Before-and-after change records
>>>>>

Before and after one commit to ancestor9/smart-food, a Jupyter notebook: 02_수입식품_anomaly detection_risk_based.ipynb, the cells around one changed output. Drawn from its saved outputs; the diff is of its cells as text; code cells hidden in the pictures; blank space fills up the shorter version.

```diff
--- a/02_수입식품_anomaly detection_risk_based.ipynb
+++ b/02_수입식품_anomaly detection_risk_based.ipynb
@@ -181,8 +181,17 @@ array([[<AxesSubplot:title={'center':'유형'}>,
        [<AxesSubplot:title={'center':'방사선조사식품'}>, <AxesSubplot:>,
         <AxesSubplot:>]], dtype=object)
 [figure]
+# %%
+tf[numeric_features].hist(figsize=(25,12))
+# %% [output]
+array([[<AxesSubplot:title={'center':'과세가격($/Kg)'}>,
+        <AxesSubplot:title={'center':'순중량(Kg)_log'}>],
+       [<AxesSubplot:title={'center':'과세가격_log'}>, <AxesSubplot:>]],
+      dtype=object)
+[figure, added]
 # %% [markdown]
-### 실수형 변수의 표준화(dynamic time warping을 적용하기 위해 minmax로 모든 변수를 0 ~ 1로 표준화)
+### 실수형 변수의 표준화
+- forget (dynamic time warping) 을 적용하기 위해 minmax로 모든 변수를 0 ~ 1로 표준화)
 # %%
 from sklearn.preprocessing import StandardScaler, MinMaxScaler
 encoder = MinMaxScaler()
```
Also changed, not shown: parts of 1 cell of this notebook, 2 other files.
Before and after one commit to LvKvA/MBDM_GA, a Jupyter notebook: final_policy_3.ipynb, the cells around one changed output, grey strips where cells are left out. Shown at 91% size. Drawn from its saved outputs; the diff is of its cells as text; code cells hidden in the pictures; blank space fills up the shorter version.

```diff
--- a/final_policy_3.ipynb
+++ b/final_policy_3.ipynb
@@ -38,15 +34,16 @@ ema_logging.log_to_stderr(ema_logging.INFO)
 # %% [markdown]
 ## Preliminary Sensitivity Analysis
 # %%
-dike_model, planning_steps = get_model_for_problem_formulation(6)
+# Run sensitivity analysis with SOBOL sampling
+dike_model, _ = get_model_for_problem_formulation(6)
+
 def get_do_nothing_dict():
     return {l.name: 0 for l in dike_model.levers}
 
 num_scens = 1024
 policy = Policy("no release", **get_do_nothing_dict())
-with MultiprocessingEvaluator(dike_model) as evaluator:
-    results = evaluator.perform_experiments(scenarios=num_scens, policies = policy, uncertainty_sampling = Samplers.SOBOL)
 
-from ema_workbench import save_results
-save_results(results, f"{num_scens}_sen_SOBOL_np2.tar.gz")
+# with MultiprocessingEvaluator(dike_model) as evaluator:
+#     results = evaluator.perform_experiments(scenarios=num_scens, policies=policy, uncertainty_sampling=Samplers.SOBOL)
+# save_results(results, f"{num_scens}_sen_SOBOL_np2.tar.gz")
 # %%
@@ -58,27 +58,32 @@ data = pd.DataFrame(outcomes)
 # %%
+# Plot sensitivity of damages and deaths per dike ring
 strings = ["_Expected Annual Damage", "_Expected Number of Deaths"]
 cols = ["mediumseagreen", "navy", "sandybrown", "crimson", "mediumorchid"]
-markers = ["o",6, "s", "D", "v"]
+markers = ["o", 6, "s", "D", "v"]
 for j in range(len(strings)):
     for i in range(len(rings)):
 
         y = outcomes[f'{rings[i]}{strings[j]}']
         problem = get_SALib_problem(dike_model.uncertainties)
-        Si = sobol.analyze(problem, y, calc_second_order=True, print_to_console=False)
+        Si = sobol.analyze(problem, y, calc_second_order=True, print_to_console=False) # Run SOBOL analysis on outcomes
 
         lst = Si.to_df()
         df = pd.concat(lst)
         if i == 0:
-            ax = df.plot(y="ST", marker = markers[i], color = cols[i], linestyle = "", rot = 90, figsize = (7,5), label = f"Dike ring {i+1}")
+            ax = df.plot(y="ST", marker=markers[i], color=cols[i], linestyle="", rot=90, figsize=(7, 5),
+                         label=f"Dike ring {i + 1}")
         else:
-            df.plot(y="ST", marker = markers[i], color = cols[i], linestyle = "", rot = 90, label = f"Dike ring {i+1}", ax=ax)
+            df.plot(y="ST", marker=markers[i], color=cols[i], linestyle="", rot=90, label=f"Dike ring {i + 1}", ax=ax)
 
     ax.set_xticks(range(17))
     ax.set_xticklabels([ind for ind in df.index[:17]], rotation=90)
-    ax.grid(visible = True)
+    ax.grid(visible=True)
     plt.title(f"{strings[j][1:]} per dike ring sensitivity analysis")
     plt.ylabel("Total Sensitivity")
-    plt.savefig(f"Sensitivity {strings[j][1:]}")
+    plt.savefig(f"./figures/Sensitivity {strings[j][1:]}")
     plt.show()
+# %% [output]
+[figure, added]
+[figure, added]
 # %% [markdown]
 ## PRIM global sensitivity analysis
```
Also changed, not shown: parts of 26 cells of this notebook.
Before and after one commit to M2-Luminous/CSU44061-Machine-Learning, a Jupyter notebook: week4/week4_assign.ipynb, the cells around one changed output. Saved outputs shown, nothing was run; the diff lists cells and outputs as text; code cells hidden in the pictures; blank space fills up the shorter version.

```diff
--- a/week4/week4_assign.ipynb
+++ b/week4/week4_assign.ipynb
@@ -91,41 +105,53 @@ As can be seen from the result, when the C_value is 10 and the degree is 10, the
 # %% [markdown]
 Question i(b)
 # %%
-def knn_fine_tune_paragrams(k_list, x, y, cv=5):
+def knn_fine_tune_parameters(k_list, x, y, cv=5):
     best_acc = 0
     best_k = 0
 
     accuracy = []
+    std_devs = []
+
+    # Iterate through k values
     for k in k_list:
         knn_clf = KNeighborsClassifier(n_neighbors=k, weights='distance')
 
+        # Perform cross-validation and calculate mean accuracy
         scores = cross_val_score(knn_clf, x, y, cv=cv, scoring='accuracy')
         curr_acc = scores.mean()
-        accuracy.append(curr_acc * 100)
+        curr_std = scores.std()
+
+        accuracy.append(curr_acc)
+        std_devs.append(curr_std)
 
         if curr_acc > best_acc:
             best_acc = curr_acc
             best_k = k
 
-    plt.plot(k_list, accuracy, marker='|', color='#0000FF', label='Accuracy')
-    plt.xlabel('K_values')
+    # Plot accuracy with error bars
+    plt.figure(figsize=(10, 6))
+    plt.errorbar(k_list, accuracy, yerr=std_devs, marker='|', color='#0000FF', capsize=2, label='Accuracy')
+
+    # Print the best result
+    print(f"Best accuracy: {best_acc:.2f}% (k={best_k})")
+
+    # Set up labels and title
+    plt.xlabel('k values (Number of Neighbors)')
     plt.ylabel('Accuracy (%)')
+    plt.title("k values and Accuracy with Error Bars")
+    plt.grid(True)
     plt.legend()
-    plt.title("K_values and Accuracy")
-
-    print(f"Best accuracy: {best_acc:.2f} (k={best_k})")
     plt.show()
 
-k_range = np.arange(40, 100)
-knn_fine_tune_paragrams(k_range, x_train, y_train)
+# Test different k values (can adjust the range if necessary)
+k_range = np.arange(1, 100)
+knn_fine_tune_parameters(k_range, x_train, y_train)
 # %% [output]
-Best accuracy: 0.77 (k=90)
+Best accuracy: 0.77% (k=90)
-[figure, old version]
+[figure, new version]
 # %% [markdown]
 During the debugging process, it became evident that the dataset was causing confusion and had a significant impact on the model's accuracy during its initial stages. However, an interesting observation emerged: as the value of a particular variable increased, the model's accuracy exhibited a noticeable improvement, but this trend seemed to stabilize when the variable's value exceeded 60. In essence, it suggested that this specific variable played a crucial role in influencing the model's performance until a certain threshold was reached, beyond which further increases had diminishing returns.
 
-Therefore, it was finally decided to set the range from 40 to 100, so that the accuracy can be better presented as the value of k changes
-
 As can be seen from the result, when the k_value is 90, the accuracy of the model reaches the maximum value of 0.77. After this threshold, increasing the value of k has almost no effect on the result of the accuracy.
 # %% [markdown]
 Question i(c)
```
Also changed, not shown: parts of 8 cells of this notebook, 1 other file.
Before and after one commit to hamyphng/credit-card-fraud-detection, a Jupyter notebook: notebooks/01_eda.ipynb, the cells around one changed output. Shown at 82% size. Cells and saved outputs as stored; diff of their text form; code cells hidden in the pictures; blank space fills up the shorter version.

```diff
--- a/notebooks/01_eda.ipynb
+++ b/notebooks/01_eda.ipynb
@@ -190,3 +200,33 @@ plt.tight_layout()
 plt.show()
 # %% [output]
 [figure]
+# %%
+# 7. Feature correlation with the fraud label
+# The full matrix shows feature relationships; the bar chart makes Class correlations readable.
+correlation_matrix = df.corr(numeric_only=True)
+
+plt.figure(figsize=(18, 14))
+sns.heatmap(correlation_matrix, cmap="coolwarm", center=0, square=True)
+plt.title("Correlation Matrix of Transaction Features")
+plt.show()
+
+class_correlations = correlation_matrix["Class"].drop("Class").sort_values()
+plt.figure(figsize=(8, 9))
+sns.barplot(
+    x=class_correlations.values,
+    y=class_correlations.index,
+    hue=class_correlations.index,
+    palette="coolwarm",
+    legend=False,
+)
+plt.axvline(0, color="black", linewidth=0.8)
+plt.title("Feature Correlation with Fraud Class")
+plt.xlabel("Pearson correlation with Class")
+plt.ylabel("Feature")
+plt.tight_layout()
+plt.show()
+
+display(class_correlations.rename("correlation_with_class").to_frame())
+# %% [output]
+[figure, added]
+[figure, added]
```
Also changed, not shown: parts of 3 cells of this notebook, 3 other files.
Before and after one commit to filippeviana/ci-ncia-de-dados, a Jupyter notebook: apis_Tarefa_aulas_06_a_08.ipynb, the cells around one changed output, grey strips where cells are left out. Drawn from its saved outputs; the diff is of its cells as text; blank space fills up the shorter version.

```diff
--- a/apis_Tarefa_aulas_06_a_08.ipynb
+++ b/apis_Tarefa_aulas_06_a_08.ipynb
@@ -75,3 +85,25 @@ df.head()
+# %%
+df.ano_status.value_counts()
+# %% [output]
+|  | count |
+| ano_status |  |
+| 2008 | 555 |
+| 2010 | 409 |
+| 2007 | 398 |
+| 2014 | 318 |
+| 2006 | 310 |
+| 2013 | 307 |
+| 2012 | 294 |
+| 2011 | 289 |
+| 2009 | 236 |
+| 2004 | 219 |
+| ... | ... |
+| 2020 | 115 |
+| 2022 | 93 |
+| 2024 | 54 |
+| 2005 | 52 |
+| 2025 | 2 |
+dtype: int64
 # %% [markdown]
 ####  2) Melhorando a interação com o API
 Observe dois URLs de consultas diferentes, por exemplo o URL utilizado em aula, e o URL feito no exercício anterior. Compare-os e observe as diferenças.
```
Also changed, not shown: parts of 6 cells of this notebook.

<<<<<

Find the word "strings" in the records, and report each line that has it.

#### Worked solution
 strings = ["_Expected Annual Damage", "_Expected Number of Deaths"]
 for j in range(len(strings)):
         y = outcomes[f'{rings[i]}{strings[j]}']
     plt.title(f"{strings[j][1:]} per dike ring sensitivity analysis")
-    plt.savefig(f"Sensitivity {strings[j][1:]}")
+    plt.savefig(f"./figures/Sensitivity {strings[j][1:]}")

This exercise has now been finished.